Author: Ron Graham
This lesson addresses an argument sometimes presented in favor of the Once Saved Always Saved doctrine. This doctrine says that salvation is unconditional and once granted cannot be revoked.
The doctrine holds that once you are saved you are always saved and can never be lost; once in grace, you cannot fall, regardless of what you do. An argument for this doctrine is drawn from the fact that Jesus prays for our salvation. If Jesus prays for something, his Father will grant it. So if Jesus prays for our salvation, then saved we will be, and it is impossible for us to fall.
It has been the prayer of Jesus that the saved remain saved.
The argument is that if any of the saved become lost, then the Father has refused to grant the prayer of his Son. His prayer has failed. Since it is inconceivable that the Father would reject his Son's prayer, the saved cannot be lost. That is the argument. Now let's see the false basis on which this argument rests.
The argument rests on the assumption that God would never refuse to grant a prayer of his Son. However that assumption is not correct.
The basis for the argument is false because it assumes that the prayers of Jesus are unconditional, and God grants his requests unconditionally. That is not so. There are certain conditions under which God will or will not grant Christ's prayer for the saved. Let's now show what these conditions are.
Fortunately, the scripture is very clear about the conditions which must be met by us, if our Saviour's prayer for us is to avail rather than fail.

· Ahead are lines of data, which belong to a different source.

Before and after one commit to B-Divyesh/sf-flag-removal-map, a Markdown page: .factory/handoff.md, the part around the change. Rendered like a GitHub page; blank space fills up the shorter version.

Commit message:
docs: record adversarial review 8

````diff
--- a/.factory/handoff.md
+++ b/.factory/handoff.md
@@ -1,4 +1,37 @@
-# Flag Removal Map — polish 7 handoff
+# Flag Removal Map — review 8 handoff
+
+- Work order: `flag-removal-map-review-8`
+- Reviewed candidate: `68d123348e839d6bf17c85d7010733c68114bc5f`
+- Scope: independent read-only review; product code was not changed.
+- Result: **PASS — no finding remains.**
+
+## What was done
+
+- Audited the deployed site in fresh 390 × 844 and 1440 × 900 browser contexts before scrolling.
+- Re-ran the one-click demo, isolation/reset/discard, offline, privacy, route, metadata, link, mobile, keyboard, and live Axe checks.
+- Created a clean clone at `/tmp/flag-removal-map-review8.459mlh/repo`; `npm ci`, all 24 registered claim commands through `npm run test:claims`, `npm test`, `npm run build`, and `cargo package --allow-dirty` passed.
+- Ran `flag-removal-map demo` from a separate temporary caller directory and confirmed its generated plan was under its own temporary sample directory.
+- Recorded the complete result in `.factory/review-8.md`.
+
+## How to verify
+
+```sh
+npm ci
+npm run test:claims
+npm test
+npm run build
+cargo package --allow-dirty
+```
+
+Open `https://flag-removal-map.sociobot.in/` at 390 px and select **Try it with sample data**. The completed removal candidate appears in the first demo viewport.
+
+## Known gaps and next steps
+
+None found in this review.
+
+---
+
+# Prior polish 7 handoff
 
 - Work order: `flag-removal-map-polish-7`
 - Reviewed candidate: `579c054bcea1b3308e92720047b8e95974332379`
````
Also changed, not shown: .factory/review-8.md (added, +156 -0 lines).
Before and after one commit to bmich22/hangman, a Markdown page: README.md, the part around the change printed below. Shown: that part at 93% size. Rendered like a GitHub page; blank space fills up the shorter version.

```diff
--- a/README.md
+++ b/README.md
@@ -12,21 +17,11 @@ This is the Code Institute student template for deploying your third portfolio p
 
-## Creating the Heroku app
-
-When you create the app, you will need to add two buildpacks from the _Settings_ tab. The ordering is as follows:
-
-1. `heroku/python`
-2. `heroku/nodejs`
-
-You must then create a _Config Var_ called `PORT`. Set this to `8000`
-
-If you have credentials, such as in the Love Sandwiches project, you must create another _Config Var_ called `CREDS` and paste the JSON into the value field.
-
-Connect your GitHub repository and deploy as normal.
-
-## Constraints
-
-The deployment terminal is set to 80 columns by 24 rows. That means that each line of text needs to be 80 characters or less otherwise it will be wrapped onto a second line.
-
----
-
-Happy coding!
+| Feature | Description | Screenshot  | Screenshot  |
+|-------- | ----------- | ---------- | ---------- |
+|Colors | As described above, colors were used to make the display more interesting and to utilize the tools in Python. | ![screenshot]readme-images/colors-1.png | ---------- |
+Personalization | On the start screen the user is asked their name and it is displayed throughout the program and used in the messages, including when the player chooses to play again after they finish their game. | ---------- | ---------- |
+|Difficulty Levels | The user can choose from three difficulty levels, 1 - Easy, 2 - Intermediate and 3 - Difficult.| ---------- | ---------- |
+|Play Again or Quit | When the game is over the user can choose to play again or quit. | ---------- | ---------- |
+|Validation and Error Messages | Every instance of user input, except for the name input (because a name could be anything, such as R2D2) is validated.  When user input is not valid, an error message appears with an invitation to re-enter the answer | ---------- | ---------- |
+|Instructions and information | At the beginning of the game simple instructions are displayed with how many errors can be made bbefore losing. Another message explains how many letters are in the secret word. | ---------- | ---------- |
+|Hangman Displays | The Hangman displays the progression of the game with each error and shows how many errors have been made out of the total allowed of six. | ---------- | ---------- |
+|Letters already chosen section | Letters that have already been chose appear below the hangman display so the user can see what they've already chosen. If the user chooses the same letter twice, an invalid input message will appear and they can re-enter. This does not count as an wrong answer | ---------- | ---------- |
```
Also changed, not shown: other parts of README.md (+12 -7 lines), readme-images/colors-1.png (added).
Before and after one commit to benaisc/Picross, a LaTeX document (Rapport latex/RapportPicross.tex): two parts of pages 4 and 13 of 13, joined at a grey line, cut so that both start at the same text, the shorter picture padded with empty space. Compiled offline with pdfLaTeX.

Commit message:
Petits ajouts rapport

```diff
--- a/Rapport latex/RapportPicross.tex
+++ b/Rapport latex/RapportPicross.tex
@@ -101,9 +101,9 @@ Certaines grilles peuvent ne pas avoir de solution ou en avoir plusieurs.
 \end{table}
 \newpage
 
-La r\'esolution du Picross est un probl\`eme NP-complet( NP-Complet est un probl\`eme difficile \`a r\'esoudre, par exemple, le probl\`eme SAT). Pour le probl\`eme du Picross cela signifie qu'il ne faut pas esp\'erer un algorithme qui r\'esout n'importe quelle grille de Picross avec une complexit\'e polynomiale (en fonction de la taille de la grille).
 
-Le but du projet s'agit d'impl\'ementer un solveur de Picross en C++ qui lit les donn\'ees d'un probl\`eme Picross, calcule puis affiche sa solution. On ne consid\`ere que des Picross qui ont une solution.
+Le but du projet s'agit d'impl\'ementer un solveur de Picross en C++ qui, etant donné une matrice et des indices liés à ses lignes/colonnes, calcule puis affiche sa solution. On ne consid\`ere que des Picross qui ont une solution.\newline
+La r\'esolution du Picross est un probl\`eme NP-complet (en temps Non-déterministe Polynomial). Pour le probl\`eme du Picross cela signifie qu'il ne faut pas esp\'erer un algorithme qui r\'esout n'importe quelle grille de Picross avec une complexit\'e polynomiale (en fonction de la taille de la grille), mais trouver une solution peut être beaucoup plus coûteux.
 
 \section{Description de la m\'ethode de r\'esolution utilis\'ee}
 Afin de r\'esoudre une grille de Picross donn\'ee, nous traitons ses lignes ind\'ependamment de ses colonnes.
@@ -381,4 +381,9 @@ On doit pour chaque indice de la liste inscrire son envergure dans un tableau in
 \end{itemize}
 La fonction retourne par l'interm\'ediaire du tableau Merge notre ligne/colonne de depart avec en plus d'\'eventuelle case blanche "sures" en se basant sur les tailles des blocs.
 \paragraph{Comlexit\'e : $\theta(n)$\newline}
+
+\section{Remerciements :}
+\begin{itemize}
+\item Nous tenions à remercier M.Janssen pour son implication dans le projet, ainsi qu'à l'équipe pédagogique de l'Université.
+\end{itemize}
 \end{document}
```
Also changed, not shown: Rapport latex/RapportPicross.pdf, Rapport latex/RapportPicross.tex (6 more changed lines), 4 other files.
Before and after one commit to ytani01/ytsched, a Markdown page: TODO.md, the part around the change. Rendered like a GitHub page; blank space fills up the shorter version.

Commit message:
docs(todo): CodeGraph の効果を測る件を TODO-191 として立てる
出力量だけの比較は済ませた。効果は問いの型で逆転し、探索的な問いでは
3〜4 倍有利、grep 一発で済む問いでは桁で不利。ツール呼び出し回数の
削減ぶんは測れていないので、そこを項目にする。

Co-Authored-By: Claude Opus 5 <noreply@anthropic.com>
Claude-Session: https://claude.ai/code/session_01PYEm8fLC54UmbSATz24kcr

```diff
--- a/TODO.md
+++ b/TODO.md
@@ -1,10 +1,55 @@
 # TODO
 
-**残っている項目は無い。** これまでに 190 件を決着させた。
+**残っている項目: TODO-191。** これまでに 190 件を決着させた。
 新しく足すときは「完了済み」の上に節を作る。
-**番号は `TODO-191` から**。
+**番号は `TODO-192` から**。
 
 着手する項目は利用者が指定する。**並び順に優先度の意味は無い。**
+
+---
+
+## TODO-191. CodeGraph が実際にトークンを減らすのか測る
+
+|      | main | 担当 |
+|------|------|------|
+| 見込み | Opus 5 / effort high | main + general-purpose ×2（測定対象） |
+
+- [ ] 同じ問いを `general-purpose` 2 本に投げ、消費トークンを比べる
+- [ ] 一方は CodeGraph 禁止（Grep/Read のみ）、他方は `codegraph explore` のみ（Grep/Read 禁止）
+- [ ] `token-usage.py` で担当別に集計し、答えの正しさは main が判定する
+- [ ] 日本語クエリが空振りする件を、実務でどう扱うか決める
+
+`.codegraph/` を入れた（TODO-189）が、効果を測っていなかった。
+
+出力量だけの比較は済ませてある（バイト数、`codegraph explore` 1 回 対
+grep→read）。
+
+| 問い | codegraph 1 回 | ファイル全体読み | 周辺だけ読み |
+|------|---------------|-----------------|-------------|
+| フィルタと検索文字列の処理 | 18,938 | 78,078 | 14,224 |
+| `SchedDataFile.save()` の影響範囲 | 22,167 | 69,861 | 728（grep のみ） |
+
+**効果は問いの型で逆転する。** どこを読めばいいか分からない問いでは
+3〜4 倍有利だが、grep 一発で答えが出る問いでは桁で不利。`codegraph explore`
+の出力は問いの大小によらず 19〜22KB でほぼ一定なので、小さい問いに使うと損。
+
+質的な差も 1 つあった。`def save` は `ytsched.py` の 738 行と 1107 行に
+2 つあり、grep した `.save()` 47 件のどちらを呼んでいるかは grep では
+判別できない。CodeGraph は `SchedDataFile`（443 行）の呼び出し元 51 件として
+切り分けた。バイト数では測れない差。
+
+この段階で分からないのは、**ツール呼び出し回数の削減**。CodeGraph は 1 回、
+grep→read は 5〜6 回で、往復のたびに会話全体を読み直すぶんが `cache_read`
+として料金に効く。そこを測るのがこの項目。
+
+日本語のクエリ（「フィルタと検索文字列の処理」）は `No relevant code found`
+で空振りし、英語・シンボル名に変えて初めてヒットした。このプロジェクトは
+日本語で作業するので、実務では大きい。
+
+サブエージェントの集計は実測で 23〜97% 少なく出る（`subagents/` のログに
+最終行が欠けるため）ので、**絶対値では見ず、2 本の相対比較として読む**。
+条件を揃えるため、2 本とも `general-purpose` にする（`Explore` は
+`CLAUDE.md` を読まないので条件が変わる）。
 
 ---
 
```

The conditions are that while ever we subject ourselves to God, he actively assists us, thereby answering his Son’s prayer for us (1Corinthians 10:12-13). If we set our hearts upon what Christ prays for, then God actively works in us and for us. Under those conditions, he will not let anyone snatch us away from Jesus our Saviour (1Corinthians 10:12-13, John 10:27-30).